What’s It Like to Belong to a Small Church

               If you’re a member of the UU fellowship of about 75 members, here is a countdown of the Ten Benefits you will enjoy:

10.   You will get to letter in four sports.  You can belong to enough committees to fill every day or night of the week.

9.       You will get to hear Reverend Nancy Holden 4 times a year.

8.       You can save money on entertainment by attending Movie and Game Nights weekly.

7.       You will become an instant leader by raising your hand at almost any gathering.

6.     If you want an adult class on any topic, you can suggest it to the Program Committee, which will immediately endorse it and ask you to teach it.

5.       You will know the names of everyone sitting in your row each Sunday.

4.      You will feel like a part of a large and sometimes boisterous family.

3.       You get to help take care of the flowers in summer by signing up for weeding, you get to help shovel the sidewalks in winter, and you can volunteer to mow the grass.  The only thing you don’t have to sign up for is vacuuming the carpet inside.

2.       When you sing, you will hear your own voice along with others.

1.       You will feel as if you have come home.

This is a church in which it is impossible to remain anonymous.  The second part of the service, known as “coffee downstairs,” is a cacophony of sound:  people talking and expounding on the sermon or some favorite issue; children running; people hovering around the food table and murmuring about the morsels that are available; children dishing up plates that look as if no one fed them since the day before; and the occasional visitor standing toward the outside of the mass of people.  Usually, someone will reach out to them, discover a common interest, and establish the beginning of a relationship.  With repeated exposure to “coffee downstairs,” even a shy introvert like myself eventually becomes to feel as if she belongs.

When a church member dies, there is a massive outpouring of food, flowers, and expressions of concern.  You are missed when you die, because you were known and valued when you were alive.  When the leader of the funeral service speaks of the person who has died, he or she didn’t have to take notes at a meeting with the family because they’ve never done more than shake this person’s hand.   At death the small congregation is reminded of John Donne’s admonition in the 17th century when the church bells would toll to signal that someone had died:

“No man  [sic] is an Island, entire of itself; every man is a piece of the                Continent, a part of the main; if a clod be washed away by the sea, Europe is the less, as well as if a promontory were, as well as if a manor of thy friends or of thine own were; any man’s death diminishes me, because I am involved  in Mankind; And therefore never send to know for whom the bell tolls; It tolls for thee.”

If you are lonely and want to find connections, a small church is for you.  If you are bored and need stimulation, a small church is for you.  If you have a special talent you’d love to display but have been to shy to get up in front of 300 people to do it, a small church is for you.  If you want to feel needed, a small church is for you.
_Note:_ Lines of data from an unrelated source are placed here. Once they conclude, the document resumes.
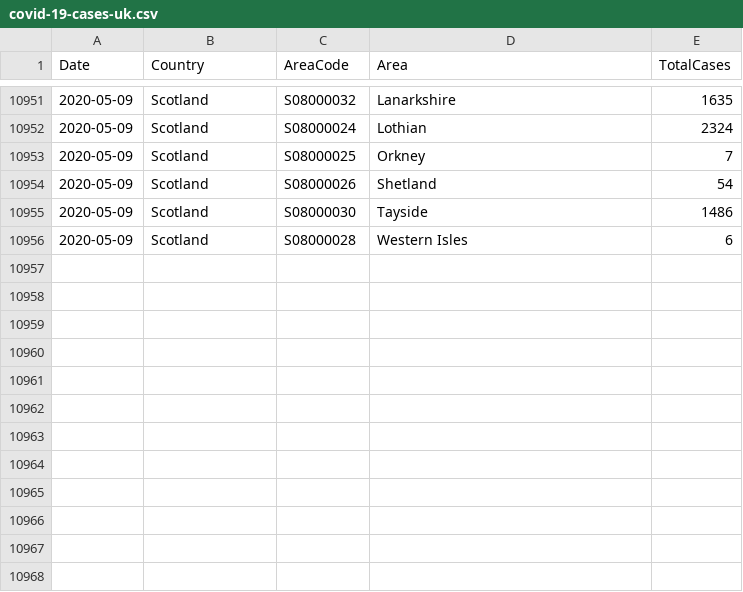
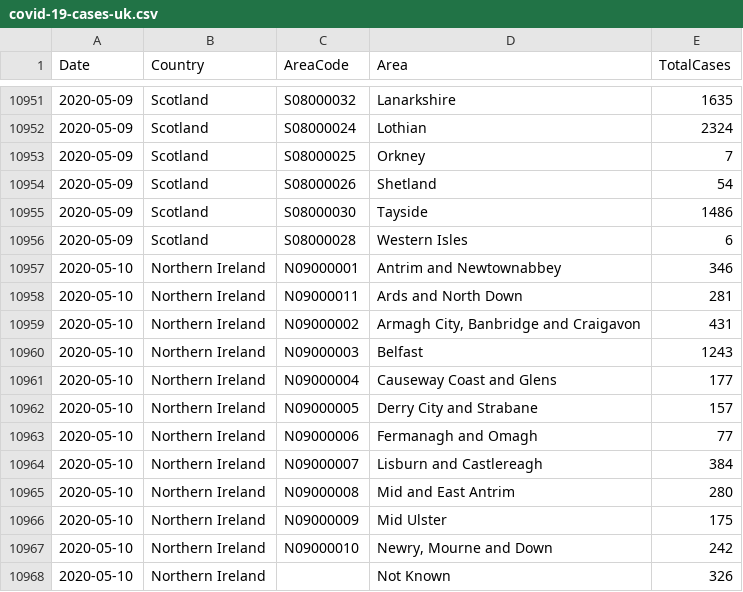
Before and after one commit to tomwhite/covid-19-uk-data, a CSV file: data/covid-19-cases-uk.csv, drawn as a sheet; only a part is shown, gaps mark what is left out; the diff names each change by its address in the sheet, - before the commit and + after, or states it on an @@ line.

```diff
--- a/data/covid-19-cases-uk.csv
+++ b/data/covid-19-cases-uk.csv
+row 10957: 2020-05-10 | Northern Ireland | N09000001 | Antrim and Newtownabbey | 346
+row 10958: 2020-05-10 | Northern Ireland | N09000011 | Ards and North Down | 281
+row 10959: 2020-05-10 | Northern Ireland | N09000002 | Armagh City, Banbridge and Craigavon | 431
+row 10960: 2020-05-10 | Northern Ireland | N09000003 | Belfast | 1243
+row 10961: 2020-05-10 | Northern Ireland | N09000004 | Causeway Coast and Glens | 177
+row 10962: 2020-05-10 | Northern Ireland | N09000005 | Derry City and Strabane | 157
+row 10963: 2020-05-10 | Northern Ireland | N09000006 | Fermanagh and Omagh | 77
+row 10964: 2020-05-10 | Northern Ireland | N09000007 | Lisburn and Castlereagh | 384
+row 10965: 2020-05-10 | Northern Ireland | N09000008 | Mid and East Antrim | 280
+row 10966: 2020-05-10 | Northern Ireland | N09000009 | Mid Ulster | 175
+row 10967: 2020-05-10 | Northern Ireland | N09000010 | Newry, Mourne and Down | 242
+row 10968: 2020-05-10 | Northern Ireland |  | Not Known | 326
```
Also changed, not shown: data/covid-19-totals-northern-ireland.csv, 1 other file.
Hope to see you next Sunday.

One thought on “What’s It Like to Belong to a Small Church

Comments are closed.